The answer should contain each record below, repeated exactly.

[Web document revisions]
———

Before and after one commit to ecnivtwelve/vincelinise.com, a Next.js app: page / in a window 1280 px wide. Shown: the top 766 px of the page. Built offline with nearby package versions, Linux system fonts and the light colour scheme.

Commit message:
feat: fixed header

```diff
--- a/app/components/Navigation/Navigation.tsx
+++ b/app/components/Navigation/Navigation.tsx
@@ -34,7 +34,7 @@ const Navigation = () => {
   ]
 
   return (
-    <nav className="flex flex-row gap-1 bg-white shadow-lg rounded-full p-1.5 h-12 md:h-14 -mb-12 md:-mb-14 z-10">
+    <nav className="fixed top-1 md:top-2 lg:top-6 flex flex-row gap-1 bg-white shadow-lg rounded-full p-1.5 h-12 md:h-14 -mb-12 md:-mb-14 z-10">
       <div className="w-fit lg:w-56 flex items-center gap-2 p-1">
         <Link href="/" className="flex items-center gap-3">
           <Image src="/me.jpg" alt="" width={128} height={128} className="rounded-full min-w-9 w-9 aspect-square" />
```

———

**PROBLEM SOLUTION:**
Before and after one commit to ecnivtwelve/vincelinise.com, a Next.js app: page / in a window 1280 px wide. Shown: the top 766 px of the page. Built offline with nearby package versions, Linux system fonts and the light colour scheme.

Commit message:
feat: fixed header

```diff
--- a/app/components/Navigation/Navigation.tsx
+++ b/app/components/Navigation/Navigation.tsx
@@ -34,7 +34,7 @@ const Navigation = () => {
   ]
 
   return (
-    <nav className="flex flex-row gap-1 bg-white shadow-lg rounded-full p-1.5 h-12 md:h-14 -mb-12 md:-mb-14 z-10">
+    <nav className="fixed top-1 md:top-2 lg:top-6 flex flex-row gap-1 bg-white shadow-lg rounded-full p-1.5 h-12 md:h-14 -mb-12 md:-mb-14 z-10">
       <div className="w-fit lg:w-56 flex items-center gap-2 p-1">
         <Link href="/" className="flex items-center gap-3">
           <Image src="/me.jpg" alt="" width={128} height={128} className="rounded-full min-w-9 w-9 aspect-square" />
```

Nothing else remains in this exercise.